Sometimes you want to allow visitors in without requiring a login, but you want to provide custom information to people who are logged in. Use $sso->loginNotRequired() and a login will be used if available but will not be required:
This hands access control back to you, but you will now also need to check for authorization yourself.
If you use custom logins, you must verify that people are logged in before making any changes that are limited to logged-in users, such as changes to database tables, sending out e-mails, or creating files.
If you allow guests and want to provide different content for logged-in visitors, use $sso->authorized. For example:
<?IF ($sso->authorized):?> <p>Here is your cake…</p> <?ELSE:?> <p>The cake is a lie.</p> <?ENDIF;?>
The login form will automatically use the secure server, and redirect back to your page when done.
If you display a button on your page and the visitor is not logged in, the button will let them log in; it will automatically switch between “login” and “logout” depending on whether the visitor has logged in or not.
Login buttons will read either “Login” or “Login to my site” (or whatever text you provide to the button method).
Information about the visitor
- $sso->email() provides their USD e-mail address.
- $sso->account() provides their USD account name without the domain name.
- $sso->name() provides their given name.
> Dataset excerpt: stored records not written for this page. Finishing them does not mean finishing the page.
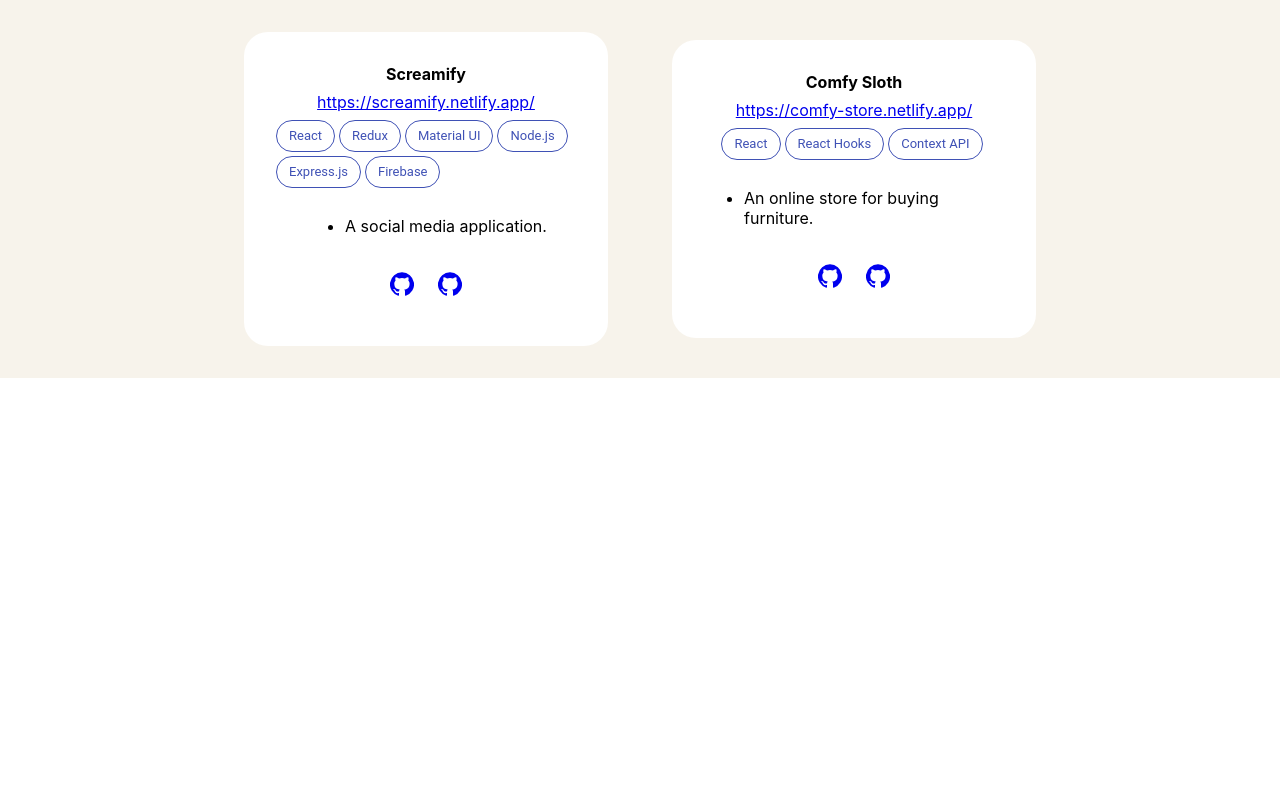
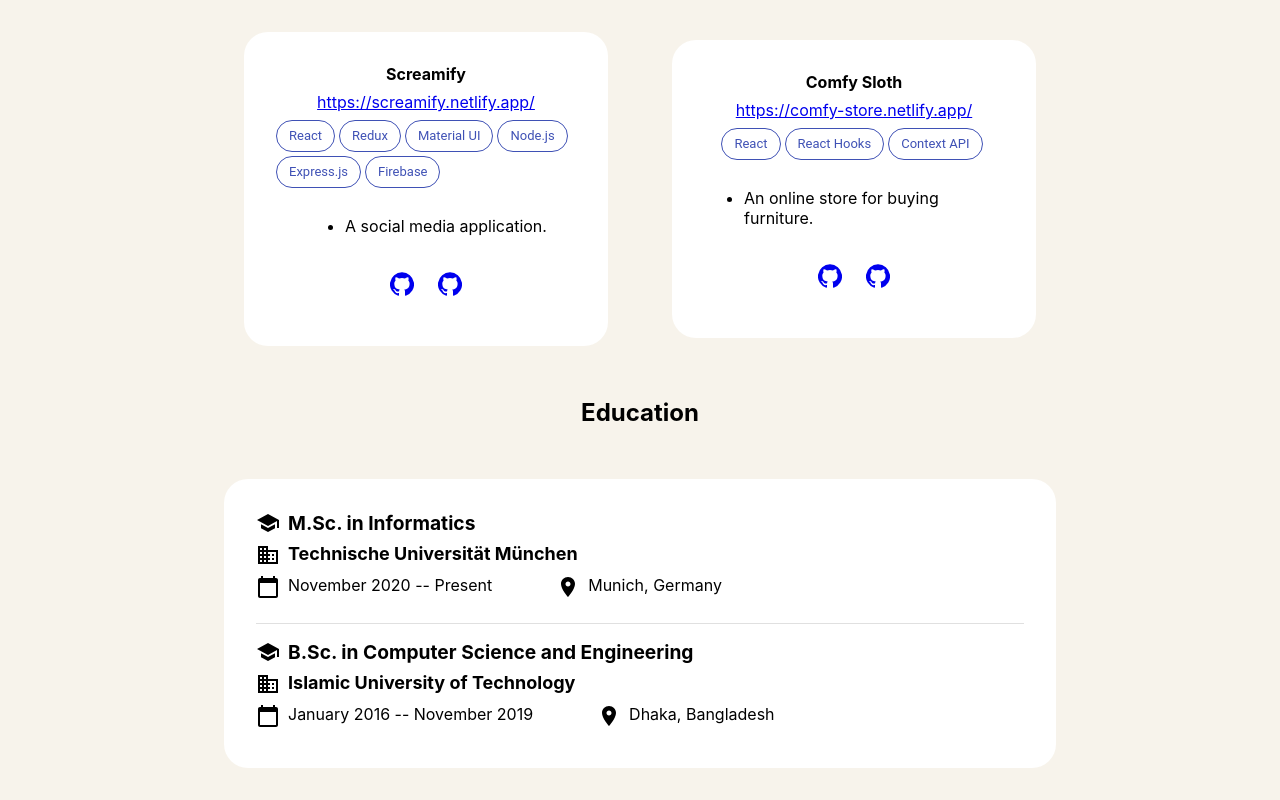
Before and after one commit to abmfahimshahriar/my-portfolio, a React (Create React App) app: page / in a window 1280 px wide. Shown: the part 2367-3167 px from the top of the page. Before the commit the page ends 2745 px from the top, so only its background shows below. Built offline with nearby package versions, Linux system fonts and the light colour scheme.

Commit message:
add education

```diff
--- /dev/null
+++ b/src/components/Education/Education.css
@@ -0,0 +1,47 @@
+.education-wrapper {
+  width: 100%;
+  display: flex;
+  flex-direction: column;
+  justify-content: center;
+  align-items: center;
+}
+
+.education-card {
+  width: 60%;
+  display: flex;
+  flex-direction: column;
+  border-radius: 24px;
+  background-color: white;
+  margin: 32px 0;
+  padding: 32px;
+}
+
+.single-education {
+  display: flex;
+  flex-direction: column;
+}
+
+.custom-divider {
+  margin: 16px 0;
+}
+
+.degree-title {
+  display: flex;
+  font-size: larger;
+  font-weight: bolder;
+  margin-bottom: 8px;
+}
+
+.institute-name {
+  display: flex;
+  font-size: large;
+  font-weight: bold;
+  margin-bottom: 8px;
+}
+
+.degree-duration-location {
+  display: flex;
+  flex-direction: row;
+  flex-wrap: wrap;
+  margin-bottom: 8px;
+}
--- /dev/null
+++ b/src/components/Education/Education.tsx
@@ -0,0 +1,47 @@
+import React from "react";
+import "./Education.css";
+import BusinessIcon from "@material-ui/icons/Business";
+import SchoolIcon from "@material-ui/icons/School";
+import PlaceIcon from "@material-ui/icons/Place";
+import CalendarTodayIcon from "@material-ui/icons/CalendarToday";
+import Divider from "@material-ui/core/Divider";
+import { educationData } from "../../data/educationData";
+
+const Education = () => {
+  return (
+    <div className="education-wrapper">
+      <h2>Education</h2>
+      <div className="education-card">
+        {educationData.map((item, idx) => (
+          <div className="single-education" key={idx}>
+            <div className="degree-title">
+              <SchoolIcon />
+              <div style={{ marginLeft: "8px" }}>{item.DegreeName}</div>
+            </div>
+            <div className="institute-name">
+              <BusinessIcon />
+              <div style={{ marginLeft: "8px" }}>{item.InstituteName}</div>
+            </div>
+            <div className="degree-duration-location">
+              <div style={{ display: "flex", marginRight: "64px" }}>
+                <CalendarTodayIcon />
+                <div style={{ marginLeft: "8px" }}>{item.DegreeDuration}</div>
+              </div>
+              <div style={{ display: "flex" }}>
+                <PlaceIcon />
+                <div style={{ marginLeft: "8px" }}>{item.DegreeLocation}</div>
+              </div>
+            </div>
+            {idx !== educationData.length - 1 && (
+              <div className="custom-divider">
+                <Divider />
+              </div>
+            )}
+          </div>
+        ))}
+      </div>
+    </div>
+  );
+};
+
+export default Education;
--- a/src/components/ProjectList/ProjectList.tsx
+++ b/src/components/ProjectList/ProjectList.tsx
@@ -13,7 +13,7 @@ const ProjectList = () => {
         <div className="project-card" key={itemId}>
           <div className="project-name">{item.Title}</div>
           <div className="project-url">
-            <a href={item.Website}>{item.Website}</a>
+            <a href={item.Website} target="_blank">{item.Website}</a>
           </div>
           <div className="tech-stack">
             {item.TechStack.map((tech, techId) => (
--- a/src/components/index.tsx
+++ b/src/components/index.tsx
@@ -5,6 +5,7 @@ import TechSkills from "./TechSkills/TechSkills";
 import WorkExperience from "./WorkExperience/WorkExperience";
 import PersonalProjectInfo from "./PersonalProjectInfo/PersonalProjectInfo";
 import ProjectList from "./ProjectList/ProjectList";
+import Education from "./Education/Education";
 
 export {
   Navbar,
@@ -14,4 +15,5 @@ export {
   WorkExperience,
   PersonalProjectInfo,
   ProjectList,
+  Education,
 };
--- /dev/null
+++ b/src/data/educationData.tsx
@@ -0,0 +1,14 @@
+export const educationData = [
+  {
+    DegreeName: "M.Sc. in Informatics",
+    InstituteName: "Technische Universität München",
+    DegreeDuration: "November 2020 -- Present",
+    DegreeLocation: "Munich, Germany",
+  },
+  {
+    DegreeName: "B.Sc. in Computer Science and Engineering",
+    InstituteName: "Islamic University of Technology",
+    DegreeDuration: "January 2016 -- November 2019",
+    DegreeLocation: "Dhaka, Bangladesh",
+  },
+];
--- a/src/pages/HomePage/HomePage.tsx
+++ b/src/pages/HomePage/HomePage.tsx
@@ -8,6 +8,7 @@ import {
   WorkExperience,
   PersonalProjectInfo,
   ProjectList,
+  Education
 } from "../../components";
 import {
   Link,
@@ -92,6 +93,7 @@ const HomePage = () => {
       <PersonalProjectInfo />
       <div className="center-items">
         <ProjectList />
+        <Education/>
       </div>
     </div>
   );
```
- $sso->surname() provides their surname.
- $sso->fullName() provides their full name.
$sso->member('group name') returns true if they are a member of that group, false if they are not. You can provide an array to see if the visitor is in any of those groups. The valid groups are:
There is also a special group, ‘employee’, which matches any administrator, staff employee, or faculty member. This special group can’t be used in an array.
For example, you might provide a special message to students:
<?IF ($sso->member('student')):?> <p>Remember to sign up for rollerball before November 13!</p> <?ENDIF;?>Only students will be shown the option to sign up for the rollerball team.